* [What the task asks]: Throughout the entries below, report every line where "team" is found.

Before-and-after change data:
::::
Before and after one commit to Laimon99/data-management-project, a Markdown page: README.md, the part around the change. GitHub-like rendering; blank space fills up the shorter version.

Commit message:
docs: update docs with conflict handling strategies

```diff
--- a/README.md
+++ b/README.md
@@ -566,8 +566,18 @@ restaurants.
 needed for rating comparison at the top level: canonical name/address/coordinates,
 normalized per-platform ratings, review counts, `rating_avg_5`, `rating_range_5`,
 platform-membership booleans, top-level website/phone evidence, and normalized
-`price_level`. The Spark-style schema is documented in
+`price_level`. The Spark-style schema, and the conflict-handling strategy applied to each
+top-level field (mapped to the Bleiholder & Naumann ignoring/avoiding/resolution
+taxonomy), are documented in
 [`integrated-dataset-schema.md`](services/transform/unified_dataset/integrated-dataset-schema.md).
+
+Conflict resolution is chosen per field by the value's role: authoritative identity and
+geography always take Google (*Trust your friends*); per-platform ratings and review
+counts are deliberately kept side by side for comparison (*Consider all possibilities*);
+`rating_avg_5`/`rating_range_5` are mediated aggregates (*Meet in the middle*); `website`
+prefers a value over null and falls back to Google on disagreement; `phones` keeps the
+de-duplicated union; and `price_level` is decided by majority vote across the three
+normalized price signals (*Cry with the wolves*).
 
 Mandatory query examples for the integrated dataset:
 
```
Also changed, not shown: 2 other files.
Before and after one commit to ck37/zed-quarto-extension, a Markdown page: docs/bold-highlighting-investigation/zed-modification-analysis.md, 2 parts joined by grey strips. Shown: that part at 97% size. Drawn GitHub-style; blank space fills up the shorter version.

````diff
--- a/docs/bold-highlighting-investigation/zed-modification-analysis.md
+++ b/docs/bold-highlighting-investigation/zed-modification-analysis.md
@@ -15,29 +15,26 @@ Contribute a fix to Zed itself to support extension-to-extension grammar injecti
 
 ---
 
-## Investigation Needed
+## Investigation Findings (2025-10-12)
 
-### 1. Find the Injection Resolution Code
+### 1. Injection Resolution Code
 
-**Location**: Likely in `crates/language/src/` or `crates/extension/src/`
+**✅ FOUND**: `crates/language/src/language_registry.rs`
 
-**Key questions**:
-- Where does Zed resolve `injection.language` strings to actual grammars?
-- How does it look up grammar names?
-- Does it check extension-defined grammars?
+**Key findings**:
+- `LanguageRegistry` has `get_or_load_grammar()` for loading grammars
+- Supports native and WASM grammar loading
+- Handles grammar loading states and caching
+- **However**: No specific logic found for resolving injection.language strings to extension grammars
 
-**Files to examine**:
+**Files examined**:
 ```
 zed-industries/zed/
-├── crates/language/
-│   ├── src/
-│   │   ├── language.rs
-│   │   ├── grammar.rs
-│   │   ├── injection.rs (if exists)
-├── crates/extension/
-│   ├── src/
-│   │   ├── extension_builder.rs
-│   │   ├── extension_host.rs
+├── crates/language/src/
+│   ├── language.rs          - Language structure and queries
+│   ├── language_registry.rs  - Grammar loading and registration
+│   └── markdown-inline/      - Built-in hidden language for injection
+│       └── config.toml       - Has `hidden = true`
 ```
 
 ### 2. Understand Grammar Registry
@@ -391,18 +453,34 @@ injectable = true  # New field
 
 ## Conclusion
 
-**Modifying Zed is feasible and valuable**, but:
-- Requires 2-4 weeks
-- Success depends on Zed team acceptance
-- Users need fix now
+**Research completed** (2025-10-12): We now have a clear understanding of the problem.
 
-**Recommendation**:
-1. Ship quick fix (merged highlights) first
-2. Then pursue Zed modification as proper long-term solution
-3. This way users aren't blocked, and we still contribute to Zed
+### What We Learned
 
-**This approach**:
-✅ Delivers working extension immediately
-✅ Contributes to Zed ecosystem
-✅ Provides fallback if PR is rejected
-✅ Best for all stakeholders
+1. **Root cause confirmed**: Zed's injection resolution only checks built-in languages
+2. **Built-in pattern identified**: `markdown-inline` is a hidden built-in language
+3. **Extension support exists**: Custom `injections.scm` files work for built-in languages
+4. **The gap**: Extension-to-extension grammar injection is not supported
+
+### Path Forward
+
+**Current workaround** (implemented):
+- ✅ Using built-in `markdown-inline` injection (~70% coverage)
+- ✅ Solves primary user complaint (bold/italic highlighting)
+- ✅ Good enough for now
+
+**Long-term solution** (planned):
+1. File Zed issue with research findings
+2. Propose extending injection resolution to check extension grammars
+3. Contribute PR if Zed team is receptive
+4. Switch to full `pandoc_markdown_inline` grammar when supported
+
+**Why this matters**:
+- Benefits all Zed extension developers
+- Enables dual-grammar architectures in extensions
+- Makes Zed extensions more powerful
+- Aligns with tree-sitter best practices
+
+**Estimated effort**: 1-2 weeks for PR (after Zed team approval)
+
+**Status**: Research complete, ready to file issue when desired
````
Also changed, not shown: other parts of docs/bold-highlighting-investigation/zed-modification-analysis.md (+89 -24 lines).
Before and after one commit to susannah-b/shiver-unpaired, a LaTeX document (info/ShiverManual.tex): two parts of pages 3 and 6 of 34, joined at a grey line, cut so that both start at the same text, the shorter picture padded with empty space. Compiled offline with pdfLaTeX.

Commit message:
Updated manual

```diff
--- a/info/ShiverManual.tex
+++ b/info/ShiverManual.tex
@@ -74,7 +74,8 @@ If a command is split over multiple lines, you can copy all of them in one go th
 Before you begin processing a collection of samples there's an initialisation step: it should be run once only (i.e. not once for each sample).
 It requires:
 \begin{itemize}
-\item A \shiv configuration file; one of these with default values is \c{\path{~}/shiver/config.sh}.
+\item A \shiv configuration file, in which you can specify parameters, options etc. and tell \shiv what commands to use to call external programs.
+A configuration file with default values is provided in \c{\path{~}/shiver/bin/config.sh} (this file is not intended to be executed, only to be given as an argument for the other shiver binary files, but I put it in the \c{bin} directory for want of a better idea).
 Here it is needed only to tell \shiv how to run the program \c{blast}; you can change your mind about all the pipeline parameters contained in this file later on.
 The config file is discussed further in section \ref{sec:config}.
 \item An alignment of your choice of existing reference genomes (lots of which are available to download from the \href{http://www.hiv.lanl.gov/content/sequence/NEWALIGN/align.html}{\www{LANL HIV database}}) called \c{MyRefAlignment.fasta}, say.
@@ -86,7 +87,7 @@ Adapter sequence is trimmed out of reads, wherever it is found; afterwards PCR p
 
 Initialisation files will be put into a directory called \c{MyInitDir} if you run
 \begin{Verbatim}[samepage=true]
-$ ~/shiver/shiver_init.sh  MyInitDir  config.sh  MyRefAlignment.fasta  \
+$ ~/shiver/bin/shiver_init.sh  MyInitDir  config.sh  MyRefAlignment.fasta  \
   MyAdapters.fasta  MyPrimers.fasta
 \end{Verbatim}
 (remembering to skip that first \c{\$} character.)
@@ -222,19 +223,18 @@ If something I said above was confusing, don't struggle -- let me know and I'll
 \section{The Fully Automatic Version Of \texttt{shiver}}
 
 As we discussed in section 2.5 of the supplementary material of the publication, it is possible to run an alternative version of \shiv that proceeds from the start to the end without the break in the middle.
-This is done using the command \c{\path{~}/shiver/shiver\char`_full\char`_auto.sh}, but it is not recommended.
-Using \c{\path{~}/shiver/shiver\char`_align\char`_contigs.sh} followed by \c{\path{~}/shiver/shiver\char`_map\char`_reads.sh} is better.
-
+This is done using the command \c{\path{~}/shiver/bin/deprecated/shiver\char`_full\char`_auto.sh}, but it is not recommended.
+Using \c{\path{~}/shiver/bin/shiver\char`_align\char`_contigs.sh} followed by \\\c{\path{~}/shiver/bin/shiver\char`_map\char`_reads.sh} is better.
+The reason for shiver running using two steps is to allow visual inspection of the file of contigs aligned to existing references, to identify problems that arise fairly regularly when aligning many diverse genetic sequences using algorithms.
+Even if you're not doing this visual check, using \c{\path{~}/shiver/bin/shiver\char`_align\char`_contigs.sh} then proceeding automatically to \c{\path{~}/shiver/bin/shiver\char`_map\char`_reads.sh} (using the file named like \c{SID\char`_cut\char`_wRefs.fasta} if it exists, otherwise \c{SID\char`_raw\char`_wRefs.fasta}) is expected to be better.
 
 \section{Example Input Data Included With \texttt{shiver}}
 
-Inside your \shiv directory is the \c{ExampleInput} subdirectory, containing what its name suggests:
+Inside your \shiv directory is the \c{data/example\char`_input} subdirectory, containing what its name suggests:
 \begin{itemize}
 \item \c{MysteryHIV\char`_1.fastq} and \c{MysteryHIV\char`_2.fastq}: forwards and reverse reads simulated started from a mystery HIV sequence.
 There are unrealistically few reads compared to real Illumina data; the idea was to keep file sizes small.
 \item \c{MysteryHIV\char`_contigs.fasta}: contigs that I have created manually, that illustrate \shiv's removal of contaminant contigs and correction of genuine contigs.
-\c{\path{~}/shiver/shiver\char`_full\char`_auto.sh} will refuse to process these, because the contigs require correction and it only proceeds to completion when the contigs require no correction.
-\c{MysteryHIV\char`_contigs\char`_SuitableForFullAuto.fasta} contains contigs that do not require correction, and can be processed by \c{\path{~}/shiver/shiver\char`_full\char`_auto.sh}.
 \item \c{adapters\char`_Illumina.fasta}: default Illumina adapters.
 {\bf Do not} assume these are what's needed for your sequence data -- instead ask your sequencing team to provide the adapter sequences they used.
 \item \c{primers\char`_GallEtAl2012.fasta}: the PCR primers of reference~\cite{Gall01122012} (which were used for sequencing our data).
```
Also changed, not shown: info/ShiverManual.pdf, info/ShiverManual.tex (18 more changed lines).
::::
* [Solution to the exercise]:
-- Success depends on Zed team acceptance
+3. Contribute PR if Zed team is receptive
+**Estimated effort**: 1-2 weeks for PR (after Zed team approval)
 {\bf Do not} assume these are what's needed for your sequence data -- instead ask your sequencing team to provide the adapter sequences they used.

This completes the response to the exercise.